Letter from the Chair

CONSERVATION NOTES

By George Polk

We had such a warm winter and such a cool spring. Remember summer does not start until the summer solstice, June 21st. Spring is more than just the pretty wildflowers. This is the sexiest time of the year, pollen is flying all over the place. New seeds are being pollinated in preparation for the growing season.

I pay a lot of attention to the early ephemerals and it is only when my eyes start to water and the nose to run that I am really aware that they are only the tip of the spring orgy of reproduction.

Walking through the woods the maples are on fire with their red gowns morphing into flying winged seeds, the oaks are more modest in their tan and brown. Giving a more sober thought is the red bud. The show off of the woods now is the dogwood, gleaming through the branches.

A small tree looking more like a wildflower is blooming now. Its blossom resembles a Bloodroot with white petals hanging loosely. It is an early harbinger of spring. John Landers told me its name, Service Berry came from it being used to decorate churches at their spring service. The local pronunciation is Sarvis tree. I looked it up in my tree book and found out it was actually a June Berry, or Shadbush tree. The blossoms will produce small red berries much prized by birds and squirrels. These berries also make a very good pie.
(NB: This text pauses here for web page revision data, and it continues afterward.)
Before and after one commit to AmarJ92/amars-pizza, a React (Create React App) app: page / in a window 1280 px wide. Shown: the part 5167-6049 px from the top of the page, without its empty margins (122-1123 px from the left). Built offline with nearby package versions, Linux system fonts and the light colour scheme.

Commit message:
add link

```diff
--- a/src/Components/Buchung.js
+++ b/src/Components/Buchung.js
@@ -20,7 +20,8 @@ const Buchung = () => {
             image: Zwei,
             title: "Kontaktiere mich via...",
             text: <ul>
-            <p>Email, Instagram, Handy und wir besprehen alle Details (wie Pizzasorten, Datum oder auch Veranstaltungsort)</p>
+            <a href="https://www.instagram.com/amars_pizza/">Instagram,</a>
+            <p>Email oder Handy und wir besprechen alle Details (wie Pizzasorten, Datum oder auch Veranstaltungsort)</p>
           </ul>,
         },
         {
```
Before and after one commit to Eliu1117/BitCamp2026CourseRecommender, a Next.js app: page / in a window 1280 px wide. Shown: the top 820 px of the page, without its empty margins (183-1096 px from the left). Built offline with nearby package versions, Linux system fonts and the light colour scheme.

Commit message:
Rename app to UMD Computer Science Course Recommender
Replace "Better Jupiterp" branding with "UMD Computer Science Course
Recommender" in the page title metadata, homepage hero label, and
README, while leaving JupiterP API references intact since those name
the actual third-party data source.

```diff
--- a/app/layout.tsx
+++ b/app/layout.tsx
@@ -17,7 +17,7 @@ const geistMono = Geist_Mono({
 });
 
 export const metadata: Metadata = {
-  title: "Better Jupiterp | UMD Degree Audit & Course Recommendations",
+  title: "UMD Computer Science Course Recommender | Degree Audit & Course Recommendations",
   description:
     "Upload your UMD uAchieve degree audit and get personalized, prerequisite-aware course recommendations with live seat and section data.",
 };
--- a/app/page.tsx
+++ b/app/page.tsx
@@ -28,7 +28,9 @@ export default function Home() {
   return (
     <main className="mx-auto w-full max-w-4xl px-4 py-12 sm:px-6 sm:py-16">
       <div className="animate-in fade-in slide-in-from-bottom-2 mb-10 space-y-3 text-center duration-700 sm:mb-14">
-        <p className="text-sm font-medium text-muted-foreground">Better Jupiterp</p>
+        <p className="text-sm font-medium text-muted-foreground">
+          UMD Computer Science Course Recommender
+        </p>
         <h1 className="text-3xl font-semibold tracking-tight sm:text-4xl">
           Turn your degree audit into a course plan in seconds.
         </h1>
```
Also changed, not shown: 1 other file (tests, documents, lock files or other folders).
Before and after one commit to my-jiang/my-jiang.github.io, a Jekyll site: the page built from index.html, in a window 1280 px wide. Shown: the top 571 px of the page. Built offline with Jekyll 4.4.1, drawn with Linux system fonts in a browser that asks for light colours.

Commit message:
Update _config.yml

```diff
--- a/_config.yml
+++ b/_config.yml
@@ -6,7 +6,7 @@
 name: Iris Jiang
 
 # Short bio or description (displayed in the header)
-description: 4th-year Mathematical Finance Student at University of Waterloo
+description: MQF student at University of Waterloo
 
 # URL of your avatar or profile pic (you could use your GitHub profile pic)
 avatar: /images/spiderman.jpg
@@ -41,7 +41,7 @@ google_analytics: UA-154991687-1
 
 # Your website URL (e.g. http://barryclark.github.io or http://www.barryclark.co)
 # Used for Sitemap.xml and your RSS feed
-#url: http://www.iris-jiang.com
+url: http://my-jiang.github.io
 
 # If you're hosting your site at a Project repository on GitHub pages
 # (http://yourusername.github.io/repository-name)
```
Most trees, have both male and female flowers, making pollination almost automatic. All an insect has to do is walk across the flower. The wind will also do the job. Others, like the persimmon, have separate sexes. The male persimmon tree sports a neat bouquet of blooms hanging off the ends of the branches while the female tree has her fertile blooms tucked tightly along her limbs.

Where do all those butterflies and bees come from? The spring orgy of blooms and blossom must have a cast of insects to consummate the rites of spring. Along with the butterflies, an army of flies, bees and beetles’ alarm clocks go off and they struggle out of their winter hidey holes and go to work. The time is short and every effort must be made to insure pollination of this years seed crop. The pollinators, in turn, will visit many different flowers. Some as many as twenty or thirty. Each bee or bug will choose a favorite flower and become an expert in getting in and out.

The spring is so important to nature that she unleashes an over abundance of insects. One plant may be pollinated by as many as twenty different insects. Our contemporary trees and flowers could not have evolved without the insects and the insects could not survive without the nourishment of the flowers. Do the bees realize that they are doing the flowers a favor by robbing them of their nectar?

Do we realize the importance of these pesky critters buzzing around us on some of our first nice days. We depend on them for flower and food crops too and if they some times interfere with our cash crops we need to be careful in our zeal to produce more corn that we do not loose the process in the bargain. The Orchard keepers next to the cornfield found out that too much poison also depleted their bees which pollinated their fruit.

For more information see Peterson Field Guide,” Eastern Forests”, John C.Kricher/Gordon Morrison.